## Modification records
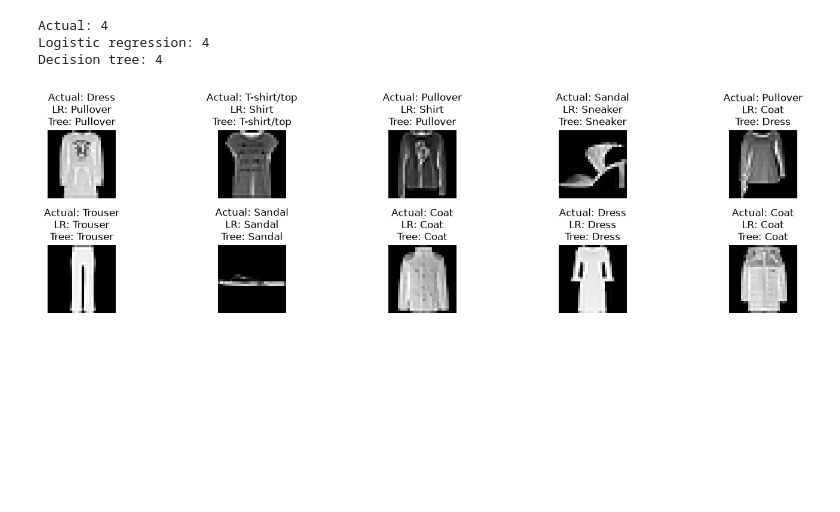
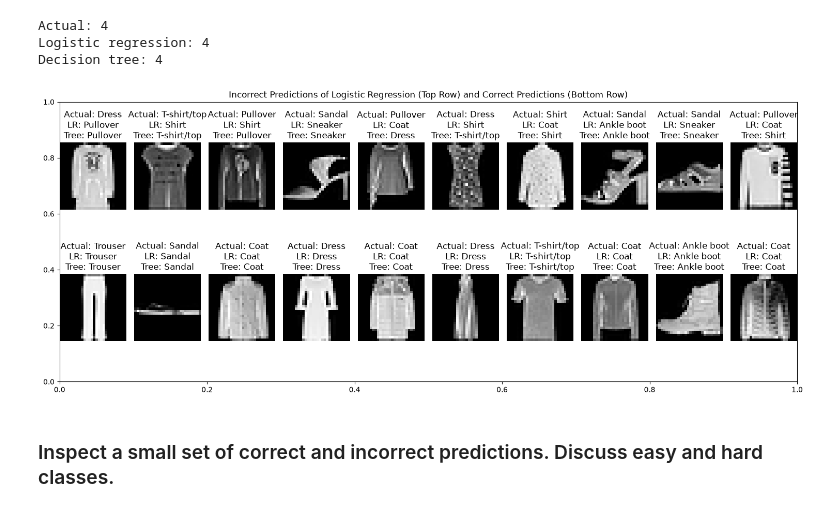
Before and after one commit to JCYuhei/NLP-Model-Investigation-Fashion-MNIST, a Jupyter notebook: coursework.ipynb, the cells around one changed output. Saved outputs shown, nothing was run; the diff lists cells and outputs as text; code cells hidden in the pictures; blank space fills up the shorter version.

Commit message:
Discuss easy and hard classes + Initial implementation of testing complexity

```diff
--- a/coursework.ipynb
+++ b/coursework.ipynb
@@ -421,45 +423,48 @@ Decision tree: 4
 correct = []
 incorrect = []
 
-#Loop through the predicted labels and compare them to the actual labels. If they match then add the index to the "correct" list, otherwise add to "incorrect".
+#Loop through the predicted labels and compare them to the actual labels. If they match then add the index to the "correct" list, otherwise add to "incorrect". This is for logistic regression
 for i in range(len(y_val)):
     if lr_val_predictions[i] == y_val[i]:
         correct.append(i)
     else:
         incorrect.append(i)
     #Set a stopping condition to only get a small set as stated in the brief
-    if len(correct) >= 5 and len(incorrect) >= 5:
+    if len(correct) >= 10 and len(incorrect) >= 10:
         break
 # %%
-plt.figure(figsize=(15, 4))
+plt.figure(figsize=(15, 6))
+plt.title("Incorrect Predictions of Logistic Regression (Top Row) and Correct Predictions (Bottom Row)")
 
-#Plot the inccorect predictions from subplots 1 to 5
-for position in range(5):
+#Plot the inccorect predictions from subplots 1 to 10
+for position in range(10):
     i = incorrect[position]
 
-    plt.subplot(2, 5, position + 1)
+    plt.subplot(2, 10, position + 1)
     plt.imshow(x_val[i], cmap='gray')
     plt.title(
         f"Actual: {training_data.classes[y_val[i]]}\n"
         f"LR: {training_data.classes[lr_val_predictions[i]]}\n"
         f"Tree: {training_data.classes[dt_val_predictions[i]]}"
     )
     plt.axis('off')
 
-#Plot the correct predictions from subplots 6 to 10
-for position in range(5):
+#Plot the correct predictions from subplots 11 to 20
+for position in range(10):
     i = correct[position]
 
-    plt.subplot(2, 5, position + 6)
+    plt.subplot(2, 10, position + 11)
     plt.imshow(x_val[i], cmap='gray')
     plt.title(
         f"Actual: {training_data.classes[y_val[i]]}\n"
         f"LR: {training_data.classes[lr_val_predictions[i]]}\n"
         f"Tree: {training_data.classes[dt_val_predictions[i]]}"
     )
     plt.axis('off')
 
 plt.tight_layout()
 plt.show()
 # %% [output]
-[figure, old version]
+[figure, new version]
+# %% [markdown]
+###  Inspect a small set of correct and incorrect predictions. Discuss easy and hard classes.
```
Also changed, not shown: parts of 12 cells of this notebook.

## TASK BRIEF
In the entries above, find lines with "position" and copy each.

## SOLUTION FOR THIS PROBLEM
-for position in range(5):
+for position in range(10):
     i = incorrect[position]
-    plt.subplot(2, 5, position + 1)
+    plt.subplot(2, 10, position + 1)
-for position in range(5):
+for position in range(10):
     i = correct[position]
-    plt.subplot(2, 5, position + 6)
+    plt.subplot(2, 10, position + 11)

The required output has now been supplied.